Our Story

The history of BRWC/FOB began through the merger of two organizations: the Friends of the Blackstone and the Blackstone River Watershed Council.

How Friends of the Blackstone (FOB) began

The history of the Friends of the Blackstone (FOB), began in 1990. The organization led the way to getting local residents involved in cleanups, the first one being the Captain Wilbur Kelly House. As a result, the Kelly House is now the centerpiece of the Blackstone River State Park. The largest cleanup completed by FOB involved 278 volunteers at multiple sites including the Fanning Wilderness Area, part of the Valley Falls marsh. This site turned into a multi-year project. FOB removed over 10,000 tires and tons of debris from the area. As a result, it is now breathtakingly beautiful and the bike path travels through the heart of it.

The success of these cleanups required partnerships with local residents, businesses, and governments at both the state and federal levels. FOB also urged the RI DEM Fish and Wildlife Division to stock the river with trout and begin a diadromous fish study to bring herring back to the Blackstone River by building a series of fish ladders from Pawtucket to Cumberland.

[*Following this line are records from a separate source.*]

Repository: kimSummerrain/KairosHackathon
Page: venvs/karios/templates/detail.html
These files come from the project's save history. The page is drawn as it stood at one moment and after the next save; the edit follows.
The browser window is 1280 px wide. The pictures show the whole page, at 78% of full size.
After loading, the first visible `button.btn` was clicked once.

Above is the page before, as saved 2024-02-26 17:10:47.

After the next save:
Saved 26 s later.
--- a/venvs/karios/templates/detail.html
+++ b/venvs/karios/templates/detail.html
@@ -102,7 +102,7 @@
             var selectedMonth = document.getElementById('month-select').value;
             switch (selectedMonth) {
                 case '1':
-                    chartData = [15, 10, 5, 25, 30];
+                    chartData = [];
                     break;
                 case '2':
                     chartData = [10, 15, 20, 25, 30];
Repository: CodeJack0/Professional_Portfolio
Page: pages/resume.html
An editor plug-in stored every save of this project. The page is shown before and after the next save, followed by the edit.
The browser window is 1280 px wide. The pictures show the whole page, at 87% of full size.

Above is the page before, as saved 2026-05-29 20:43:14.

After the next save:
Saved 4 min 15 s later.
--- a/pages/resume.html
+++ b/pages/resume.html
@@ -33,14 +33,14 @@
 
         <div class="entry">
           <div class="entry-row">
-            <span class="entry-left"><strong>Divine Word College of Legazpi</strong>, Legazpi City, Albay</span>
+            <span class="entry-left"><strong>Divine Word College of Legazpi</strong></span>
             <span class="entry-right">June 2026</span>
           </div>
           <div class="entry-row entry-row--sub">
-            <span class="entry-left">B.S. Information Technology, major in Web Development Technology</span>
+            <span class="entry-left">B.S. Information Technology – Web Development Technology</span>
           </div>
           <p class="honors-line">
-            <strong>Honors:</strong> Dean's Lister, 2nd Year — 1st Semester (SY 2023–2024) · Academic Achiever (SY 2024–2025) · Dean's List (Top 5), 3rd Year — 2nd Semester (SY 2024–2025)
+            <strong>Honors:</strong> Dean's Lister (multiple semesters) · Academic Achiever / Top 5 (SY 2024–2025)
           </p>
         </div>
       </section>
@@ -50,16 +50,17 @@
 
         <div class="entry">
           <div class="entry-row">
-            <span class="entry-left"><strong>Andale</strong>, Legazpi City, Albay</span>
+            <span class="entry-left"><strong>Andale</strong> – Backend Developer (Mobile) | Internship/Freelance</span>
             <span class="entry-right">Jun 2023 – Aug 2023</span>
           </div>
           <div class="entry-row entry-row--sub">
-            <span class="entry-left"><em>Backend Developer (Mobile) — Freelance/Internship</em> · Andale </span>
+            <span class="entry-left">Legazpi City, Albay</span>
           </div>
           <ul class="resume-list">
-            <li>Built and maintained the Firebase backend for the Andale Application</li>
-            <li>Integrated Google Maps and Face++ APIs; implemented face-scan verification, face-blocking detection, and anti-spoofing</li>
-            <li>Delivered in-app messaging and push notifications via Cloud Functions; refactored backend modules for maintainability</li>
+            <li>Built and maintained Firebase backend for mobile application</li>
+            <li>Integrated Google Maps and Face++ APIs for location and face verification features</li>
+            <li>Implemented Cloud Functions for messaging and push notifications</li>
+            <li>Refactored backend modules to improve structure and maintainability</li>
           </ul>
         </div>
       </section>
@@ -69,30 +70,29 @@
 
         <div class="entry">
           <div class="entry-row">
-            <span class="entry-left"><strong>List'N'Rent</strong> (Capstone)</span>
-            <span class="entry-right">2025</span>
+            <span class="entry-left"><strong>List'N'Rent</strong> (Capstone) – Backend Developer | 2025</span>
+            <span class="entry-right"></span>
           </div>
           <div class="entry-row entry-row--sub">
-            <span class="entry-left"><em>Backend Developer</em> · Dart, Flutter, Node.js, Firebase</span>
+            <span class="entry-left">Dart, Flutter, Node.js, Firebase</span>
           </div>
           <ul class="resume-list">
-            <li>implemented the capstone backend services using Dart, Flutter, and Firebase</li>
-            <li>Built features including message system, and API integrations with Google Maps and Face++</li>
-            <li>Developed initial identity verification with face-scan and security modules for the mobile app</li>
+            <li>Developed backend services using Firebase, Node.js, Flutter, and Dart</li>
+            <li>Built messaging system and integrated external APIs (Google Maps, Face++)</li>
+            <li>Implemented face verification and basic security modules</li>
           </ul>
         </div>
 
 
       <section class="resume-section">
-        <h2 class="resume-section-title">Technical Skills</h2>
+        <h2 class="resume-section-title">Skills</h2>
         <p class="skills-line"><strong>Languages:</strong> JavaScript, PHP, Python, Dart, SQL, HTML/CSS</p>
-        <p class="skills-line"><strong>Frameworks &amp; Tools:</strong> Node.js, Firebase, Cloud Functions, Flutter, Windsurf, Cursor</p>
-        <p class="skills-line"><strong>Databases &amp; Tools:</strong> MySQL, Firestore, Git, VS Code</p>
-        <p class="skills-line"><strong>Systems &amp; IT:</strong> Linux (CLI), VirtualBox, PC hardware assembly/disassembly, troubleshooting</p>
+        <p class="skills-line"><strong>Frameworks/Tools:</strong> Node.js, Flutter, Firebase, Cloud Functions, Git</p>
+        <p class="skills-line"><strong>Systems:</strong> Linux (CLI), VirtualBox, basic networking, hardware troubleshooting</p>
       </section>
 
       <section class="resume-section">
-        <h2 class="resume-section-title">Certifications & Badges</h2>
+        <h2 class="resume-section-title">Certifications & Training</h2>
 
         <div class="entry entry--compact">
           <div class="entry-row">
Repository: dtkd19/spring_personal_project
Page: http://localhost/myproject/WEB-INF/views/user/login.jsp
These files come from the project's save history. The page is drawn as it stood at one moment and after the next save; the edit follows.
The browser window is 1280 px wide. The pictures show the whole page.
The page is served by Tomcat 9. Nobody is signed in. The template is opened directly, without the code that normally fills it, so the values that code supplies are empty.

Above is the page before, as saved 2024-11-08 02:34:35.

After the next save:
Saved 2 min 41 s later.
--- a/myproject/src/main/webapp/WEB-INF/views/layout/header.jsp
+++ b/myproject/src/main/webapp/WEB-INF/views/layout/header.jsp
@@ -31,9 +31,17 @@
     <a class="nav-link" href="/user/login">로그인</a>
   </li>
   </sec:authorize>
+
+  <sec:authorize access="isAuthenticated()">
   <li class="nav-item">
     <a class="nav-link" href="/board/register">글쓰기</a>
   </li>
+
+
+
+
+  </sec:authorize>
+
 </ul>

The History of Blackstone River Watershed Council (BRWC)

The BRWC, founded in 1997, addressed an agenda of involvement in watershed planning. BRWC worked with RI DEM on a Blackstone River Action Plan. In addition, they helped to establish the nation’s first River’s Day and cleanups (e.g., Earth Day), advocacy and education. On October 23, 2004, the membership voted to restructure and reorganization into an autonomous 501(c)(3) corporation. The Blackstone River Watershed Council was incorporated in the State of Rhode Island on March 30, 2005 and given 501(c)(3) status in August 2006, which became effective on January 28, 2005.

Merger of the two organizations

In 2006, the Blackstone River Watershed Council began to explore a merger between themselves and the Friends of the Blackstone. The merger took place later that same year. The organization’s name became the Blackstone River Watershed Council/Friends of the Blackstone (BRWC/FOB).

In addition, the organization was designated by the State of Rhode Island as the official stewards of the Blackstone River. This designation allows the BRWC/FOB to have standing in watershed-related projects.

In 2010, the US Environmental Protection Agency awarded us a Technical Assistance Grant (TAG) to guide us in commenting on all the phases of the remediation process for the Peterson Puritan Superfund Site OU-2. As such, BRWC/FOB disseminates the data from the site and reports it to the local residents in language that is understandable via newsletters, meetings and our website. See PPS intranet project.

As we continue to move forward…

The BRWC/FOB continues to remove tons of debris from the river and watershed. (See pictures below of just a few items we have removed from a single location). To date, we have removed over 25,000 tires from critical areas of the watershed. The in-kind service dollars of volunteer hours are in the hundreds of thousands of dollars.

Frank Matta, a director of the Blackstone River Watershed Council, removed this from the river's edge

Frank removed this driveshaft from the riverbank with the help of Paul

Josh worked for volunteers from the Blackstone River Watershed Council to remove this buried debris

Josh dug this out near the river

Paul and Vin both with the Blackstone River Watershed Council are proud to have removed this debris from the river's edge

Paul and Vin are ecstatic over their latest findings near the river

Frank Matta with an old carpet buried for years near the Blackstone River

This is a large piece of carpet that had been buried near the river for many years

Paul Swack, a volunteer with the Blackstone River Watershed Council, with a chain around a driveshaft ready to be removed

Paul standing near the driveshaft sticking out near the riverbank

John Marsland, President of the Blackstone River Watershed Council, with 2 engine blocks removed from the watershed

John and Frank removed 2 engine blocks from along the river









One of our main goals is to educate the public about the aquatic life the river supports. For example, “Trout in the Classroom” offers students a chance to raise fish in school. The students then bring the fish to the river and release them.  Our “River Rat Program” provides students with hands-on knowledge about river ecology.

Today we have the “Friends of the Blackstone Environmental Center” also known as Sycamore Landing located along the Blackstone River in Manville.  With our Center, we have the tools to teach and show the community how important the Blackstone River watershed is to our everyday life and why we need to love and protect it for our own wellbeing and our quality of life.

Be sure to stay updated by checking our Events page, like us on Facebook and follow us on Twitter and Instagram for news about our work, inspiring photos and opportunities to get involved.